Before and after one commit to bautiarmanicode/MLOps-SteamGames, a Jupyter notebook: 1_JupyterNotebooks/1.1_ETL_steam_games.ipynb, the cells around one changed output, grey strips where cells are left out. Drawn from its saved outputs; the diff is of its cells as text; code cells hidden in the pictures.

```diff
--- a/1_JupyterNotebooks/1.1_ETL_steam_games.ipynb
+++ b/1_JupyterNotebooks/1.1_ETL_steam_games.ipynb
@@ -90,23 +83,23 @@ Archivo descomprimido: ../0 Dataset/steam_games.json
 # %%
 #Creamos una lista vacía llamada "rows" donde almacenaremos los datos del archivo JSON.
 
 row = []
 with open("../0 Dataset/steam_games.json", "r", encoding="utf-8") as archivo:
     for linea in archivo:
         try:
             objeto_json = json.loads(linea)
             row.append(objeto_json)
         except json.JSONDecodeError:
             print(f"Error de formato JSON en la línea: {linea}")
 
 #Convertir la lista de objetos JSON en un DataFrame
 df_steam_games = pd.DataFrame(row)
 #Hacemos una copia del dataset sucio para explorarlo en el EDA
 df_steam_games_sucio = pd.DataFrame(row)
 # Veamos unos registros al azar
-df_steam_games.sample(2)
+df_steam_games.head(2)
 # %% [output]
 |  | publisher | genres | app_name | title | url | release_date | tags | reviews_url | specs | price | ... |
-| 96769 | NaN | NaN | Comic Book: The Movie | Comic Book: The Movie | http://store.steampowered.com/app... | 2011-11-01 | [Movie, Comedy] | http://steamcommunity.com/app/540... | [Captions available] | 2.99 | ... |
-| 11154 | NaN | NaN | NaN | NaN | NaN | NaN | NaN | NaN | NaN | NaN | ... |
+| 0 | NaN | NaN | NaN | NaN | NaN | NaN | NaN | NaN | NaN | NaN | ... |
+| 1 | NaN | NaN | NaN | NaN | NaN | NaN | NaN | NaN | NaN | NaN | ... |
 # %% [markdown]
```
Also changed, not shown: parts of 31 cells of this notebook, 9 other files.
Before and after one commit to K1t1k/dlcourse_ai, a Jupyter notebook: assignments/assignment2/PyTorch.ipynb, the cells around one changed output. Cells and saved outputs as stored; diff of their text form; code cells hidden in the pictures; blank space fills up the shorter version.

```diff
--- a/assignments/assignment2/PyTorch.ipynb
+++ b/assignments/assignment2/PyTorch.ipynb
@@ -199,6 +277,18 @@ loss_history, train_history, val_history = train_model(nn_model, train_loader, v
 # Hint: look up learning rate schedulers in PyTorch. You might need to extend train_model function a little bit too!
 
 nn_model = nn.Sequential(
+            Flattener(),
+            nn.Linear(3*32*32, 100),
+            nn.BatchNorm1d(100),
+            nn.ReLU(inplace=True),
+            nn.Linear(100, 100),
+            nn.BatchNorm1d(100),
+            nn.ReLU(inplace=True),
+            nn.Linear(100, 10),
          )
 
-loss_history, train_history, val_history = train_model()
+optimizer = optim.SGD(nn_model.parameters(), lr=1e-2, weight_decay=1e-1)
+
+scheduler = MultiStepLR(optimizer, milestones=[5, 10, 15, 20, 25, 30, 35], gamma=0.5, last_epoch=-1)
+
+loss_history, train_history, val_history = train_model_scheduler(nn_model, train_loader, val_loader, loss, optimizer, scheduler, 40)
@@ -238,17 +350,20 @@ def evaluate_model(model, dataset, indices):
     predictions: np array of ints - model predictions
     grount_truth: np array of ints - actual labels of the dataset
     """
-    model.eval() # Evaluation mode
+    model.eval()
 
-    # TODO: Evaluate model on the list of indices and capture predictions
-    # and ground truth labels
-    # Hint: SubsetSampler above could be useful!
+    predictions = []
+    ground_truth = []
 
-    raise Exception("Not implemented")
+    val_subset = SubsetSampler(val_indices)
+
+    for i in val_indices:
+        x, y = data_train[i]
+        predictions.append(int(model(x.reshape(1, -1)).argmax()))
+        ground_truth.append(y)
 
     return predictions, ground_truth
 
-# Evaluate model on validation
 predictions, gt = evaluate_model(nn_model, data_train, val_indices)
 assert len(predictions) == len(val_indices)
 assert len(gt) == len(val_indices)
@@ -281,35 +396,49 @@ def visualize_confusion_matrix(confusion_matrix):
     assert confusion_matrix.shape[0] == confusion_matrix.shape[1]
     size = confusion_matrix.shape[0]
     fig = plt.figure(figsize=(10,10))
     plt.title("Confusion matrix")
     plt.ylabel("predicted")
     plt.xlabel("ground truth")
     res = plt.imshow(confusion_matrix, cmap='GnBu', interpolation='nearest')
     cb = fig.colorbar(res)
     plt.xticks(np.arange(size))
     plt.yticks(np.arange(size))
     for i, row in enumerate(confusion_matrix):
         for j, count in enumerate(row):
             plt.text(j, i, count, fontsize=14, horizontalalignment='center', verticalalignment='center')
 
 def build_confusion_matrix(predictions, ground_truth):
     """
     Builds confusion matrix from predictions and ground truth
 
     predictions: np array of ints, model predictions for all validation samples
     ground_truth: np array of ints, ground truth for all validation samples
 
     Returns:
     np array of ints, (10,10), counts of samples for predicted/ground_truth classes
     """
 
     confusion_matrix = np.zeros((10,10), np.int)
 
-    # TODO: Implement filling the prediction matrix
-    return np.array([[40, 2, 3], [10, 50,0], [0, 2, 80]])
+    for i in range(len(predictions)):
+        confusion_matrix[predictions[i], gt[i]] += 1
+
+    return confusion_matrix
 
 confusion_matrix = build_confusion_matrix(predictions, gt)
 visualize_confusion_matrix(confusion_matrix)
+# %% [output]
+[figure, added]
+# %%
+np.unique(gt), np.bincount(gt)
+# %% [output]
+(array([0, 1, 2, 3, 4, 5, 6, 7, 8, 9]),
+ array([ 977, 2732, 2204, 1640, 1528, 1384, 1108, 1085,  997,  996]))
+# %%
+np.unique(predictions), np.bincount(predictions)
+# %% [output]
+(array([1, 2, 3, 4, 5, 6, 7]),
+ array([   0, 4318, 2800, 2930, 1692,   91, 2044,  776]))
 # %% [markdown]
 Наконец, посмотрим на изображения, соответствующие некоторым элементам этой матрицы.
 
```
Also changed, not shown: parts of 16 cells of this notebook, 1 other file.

_ _ _ _

Every entry above must be returned word for word.

| TASK RESPONSE |
Before and after one commit to bautiarmanicode/MLOps-SteamGames, a Jupyter notebook: 1_JupyterNotebooks/1.1_ETL_steam_games.ipynb, the cells around one changed output, grey strips where cells are left out. Drawn from its saved outputs; the diff is of its cells as text; code cells hidden in the pictures.

```diff
--- a/1_JupyterNotebooks/1.1_ETL_steam_games.ipynb
+++ b/1_JupyterNotebooks/1.1_ETL_steam_games.ipynb
@@ -90,23 +83,23 @@ Archivo descomprimido: ../0 Dataset/steam_games.json
 # %%
 #Creamos una lista vacía llamada "rows" donde almacenaremos los datos del archivo JSON.
 
 row = []
 with open("../0 Dataset/steam_games.json", "r", encoding="utf-8") as archivo:
     for linea in archivo:
         try:
             objeto_json = json.loads(linea)
             row.append(objeto_json)
         except json.JSONDecodeError:
             print(f"Error de formato JSON en la línea: {linea}")
 
 #Convertir la lista de objetos JSON en un DataFrame
 df_steam_games = pd.DataFrame(row)
 #Hacemos una copia del dataset sucio para explorarlo en el EDA
 df_steam_games_sucio = pd.DataFrame(row)
 # Veamos unos registros al azar
-df_steam_games.sample(2)
+df_steam_games.head(2)
 # %% [output]
 |  | publisher | genres | app_name | title | url | release_date | tags | reviews_url | specs | price | ... |
-| 96769 | NaN | NaN | Comic Book: The Movie | Comic Book: The Movie | http://store.steampowered.com/app... | 2011-11-01 | [Movie, Comedy] | http://steamcommunity.com/app/540... | [Captions available] | 2.99 | ... |
-| 11154 | NaN | NaN | NaN | NaN | NaN | NaN | NaN | NaN | NaN | NaN | ... |
+| 0 | NaN | NaN | NaN | NaN | NaN | NaN | NaN | NaN | NaN | NaN | ... |
+| 1 | NaN | NaN | NaN | NaN | NaN | NaN | NaN | NaN | NaN | NaN | ... |
 # %% [markdown]
```
Also changed, not shown: parts of 31 cells of this notebook, 9 other files.
Before and after one commit to K1t1k/dlcourse_ai, a Jupyter notebook: assignments/assignment2/PyTorch.ipynb, the cells around one changed output. Cells and saved outputs as stored; diff of their text form; code cells hidden in the pictures; blank space fills up the shorter version.

```diff
--- a/assignments/assignment2/PyTorch.ipynb
+++ b/assignments/assignment2/PyTorch.ipynb
@@ -199,6 +277,18 @@ loss_history, train_history, val_history = train_model(nn_model, train_loader, v
 # Hint: look up learning rate schedulers in PyTorch. You might need to extend train_model function a little bit too!
 
 nn_model = nn.Sequential(
+            Flattener(),
+            nn.Linear(3*32*32, 100),
+            nn.BatchNorm1d(100),
+            nn.ReLU(inplace=True),
+            nn.Linear(100, 100),
+            nn.BatchNorm1d(100),
+            nn.ReLU(inplace=True),
+            nn.Linear(100, 10),
          )
 
-loss_history, train_history, val_history = train_model()
+optimizer = optim.SGD(nn_model.parameters(), lr=1e-2, weight_decay=1e-1)
+
+scheduler = MultiStepLR(optimizer, milestones=[5, 10, 15, 20, 25, 30, 35], gamma=0.5, last_epoch=-1)
+
+loss_history, train_history, val_history = train_model_scheduler(nn_model, train_loader, val_loader, loss, optimizer, scheduler, 40)
@@ -238,17 +350,20 @@ def evaluate_model(model, dataset, indices):
     predictions: np array of ints - model predictions
     grount_truth: np array of ints - actual labels of the dataset
     """
-    model.eval() # Evaluation mode
+    model.eval()
 
-    # TODO: Evaluate model on the list of indices and capture predictions
-    # and ground truth labels
-    # Hint: SubsetSampler above could be useful!
+    predictions = []
+    ground_truth = []
 
-    raise Exception("Not implemented")
+    val_subset = SubsetSampler(val_indices)
+
+    for i in val_indices:
+        x, y = data_train[i]
+        predictions.append(int(model(x.reshape(1, -1)).argmax()))
+        ground_truth.append(y)
 
     return predictions, ground_truth
 
-# Evaluate model on validation
 predictions, gt = evaluate_model(nn_model, data_train, val_indices)
 assert len(predictions) == len(val_indices)
 assert len(gt) == len(val_indices)
@@ -281,35 +396,49 @@ def visualize_confusion_matrix(confusion_matrix):
     assert confusion_matrix.shape[0] == confusion_matrix.shape[1]
     size = confusion_matrix.shape[0]
     fig = plt.figure(figsize=(10,10))
     plt.title("Confusion matrix")
     plt.ylabel("predicted")
     plt.xlabel("ground truth")
     res = plt.imshow(confusion_matrix, cmap='GnBu', interpolation='nearest')
     cb = fig.colorbar(res)
     plt.xticks(np.arange(size))
     plt.yticks(np.arange(size))
     for i, row in enumerate(confusion_matrix):
         for j, count in enumerate(row):
             plt.text(j, i, count, fontsize=14, horizontalalignment='center', verticalalignment='center')
 
 def build_confusion_matrix(predictions, ground_truth):
     """
     Builds confusion matrix from predictions and ground truth
 
     predictions: np array of ints, model predictions for all validation samples
     ground_truth: np array of ints, ground truth for all validation samples
 
     Returns:
     np array of ints, (10,10), counts of samples for predicted/ground_truth classes
     """
 
     confusion_matrix = np.zeros((10,10), np.int)
 
-    # TODO: Implement filling the prediction matrix
-    return np.array([[40, 2, 3], [10, 50,0], [0, 2, 80]])
+    for i in range(len(predictions)):
+        confusion_matrix[predictions[i], gt[i]] += 1
+
+    return confusion_matrix
 
 confusion_matrix = build_confusion_matrix(predictions, gt)
 visualize_confusion_matrix(confusion_matrix)
+# %% [output]
+[figure, added]
+# %%
+np.unique(gt), np.bincount(gt)
+# %% [output]
+(array([0, 1, 2, 3, 4, 5, 6, 7, 8, 9]),
+ array([ 977, 2732, 2204, 1640, 1528, 1384, 1108, 1085,  997,  996]))
+# %%
+np.unique(predictions), np.bincount(predictions)
+# %% [output]
+(array([1, 2, 3, 4, 5, 6, 7]),
+ array([   0, 4318, 2800, 2930, 1692,   91, 2044,  776]))
 # %% [markdown]
 Наконец, посмотрим на изображения, соответствующие некоторым элементам этой матрицы.
 
```
Also changed, not shown: parts of 16 cells of this notebook, 1 other file.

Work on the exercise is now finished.